City of Richardson v. Slaver

Dallas Court of Appeals, No. 05-18-00562-CV (February 28, 2019)

Justices Whitehill, Molberg, and Reichek (opinion linked here)

Plaintiff Slaver alleges she was injured when a water-meter cover flipped open under her, causing her to fall. The City of Richardson argued Slaver’s claim against it should be dismissed on the grounds of sovereign immunity because it was based on an alleged premises defect about which the City had no knowledge. Slaver argued the claim was based on the condition or use of tangible personal property, so knowledge of the alleged defect was not necessary for waiver of immunity. The trial court agreed with Slaver and denied the City’s motion to dismiss.

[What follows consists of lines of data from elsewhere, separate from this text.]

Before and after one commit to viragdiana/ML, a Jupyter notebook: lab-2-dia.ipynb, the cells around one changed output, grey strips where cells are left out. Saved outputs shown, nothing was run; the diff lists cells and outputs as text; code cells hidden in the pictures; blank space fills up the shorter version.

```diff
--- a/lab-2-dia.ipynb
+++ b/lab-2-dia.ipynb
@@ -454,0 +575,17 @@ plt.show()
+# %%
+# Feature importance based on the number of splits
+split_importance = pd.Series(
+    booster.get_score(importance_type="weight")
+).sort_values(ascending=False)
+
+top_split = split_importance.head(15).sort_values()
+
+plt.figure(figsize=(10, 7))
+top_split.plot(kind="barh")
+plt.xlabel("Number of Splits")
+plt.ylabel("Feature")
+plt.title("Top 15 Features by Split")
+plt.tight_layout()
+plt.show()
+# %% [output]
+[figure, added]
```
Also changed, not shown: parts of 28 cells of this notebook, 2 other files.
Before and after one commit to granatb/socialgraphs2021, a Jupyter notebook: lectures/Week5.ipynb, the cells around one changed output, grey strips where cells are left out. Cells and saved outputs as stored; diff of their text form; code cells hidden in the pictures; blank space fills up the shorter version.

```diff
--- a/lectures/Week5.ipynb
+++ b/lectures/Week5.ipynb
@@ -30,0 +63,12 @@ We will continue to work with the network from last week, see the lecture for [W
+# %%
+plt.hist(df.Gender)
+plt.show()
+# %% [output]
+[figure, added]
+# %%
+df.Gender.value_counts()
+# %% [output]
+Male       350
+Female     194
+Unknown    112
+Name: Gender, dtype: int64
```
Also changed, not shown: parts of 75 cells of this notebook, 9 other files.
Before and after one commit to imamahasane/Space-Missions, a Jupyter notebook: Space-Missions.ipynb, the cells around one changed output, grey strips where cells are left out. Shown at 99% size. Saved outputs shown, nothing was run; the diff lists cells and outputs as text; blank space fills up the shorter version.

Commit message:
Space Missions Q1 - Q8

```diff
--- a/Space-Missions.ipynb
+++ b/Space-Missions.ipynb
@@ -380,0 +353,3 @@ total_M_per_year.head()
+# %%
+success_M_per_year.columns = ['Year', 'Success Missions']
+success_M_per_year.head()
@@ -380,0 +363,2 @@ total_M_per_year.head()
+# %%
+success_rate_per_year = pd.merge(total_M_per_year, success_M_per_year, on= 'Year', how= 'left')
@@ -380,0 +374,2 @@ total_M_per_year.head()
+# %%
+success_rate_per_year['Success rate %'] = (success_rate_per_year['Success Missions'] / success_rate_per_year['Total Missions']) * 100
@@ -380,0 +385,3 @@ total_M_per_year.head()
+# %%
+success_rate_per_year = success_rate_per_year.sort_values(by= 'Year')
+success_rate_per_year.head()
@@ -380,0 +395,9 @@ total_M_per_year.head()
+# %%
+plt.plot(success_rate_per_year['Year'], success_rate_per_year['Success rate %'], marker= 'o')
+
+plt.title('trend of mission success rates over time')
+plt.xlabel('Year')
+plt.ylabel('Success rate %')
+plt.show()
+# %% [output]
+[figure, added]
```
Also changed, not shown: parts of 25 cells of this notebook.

The Dallas Court of Appeals sided with the City. There was no dispute that the water meter was in the ground under the level of the parking lot where Slaver fell, and when allegedly defective property is affixed to land or other property, the case involves a premises defect. The Court ruled that the water meter included all of its integral parts, including the cover, regardless whether the cover could be removed. But even if the cover itself could be considered tangible property, an item of personal property that creates a dangerous condition on real property is a premises defect. “The distinction lies in whether it is the actual use or condition of the tangible personal property itself that allegedly caused the injury, or whether it is a condition of real property—created by an item of tangible personal property—that allegedly caused the injury.” Because the Court concluded the case involved a premises defect and there was no evidence the City had actual knowledge of the dangerous condition, the Court reversed the trial court’s order denying the City’s plea and dismissed Slaver’s claims for lack of jurisdiction.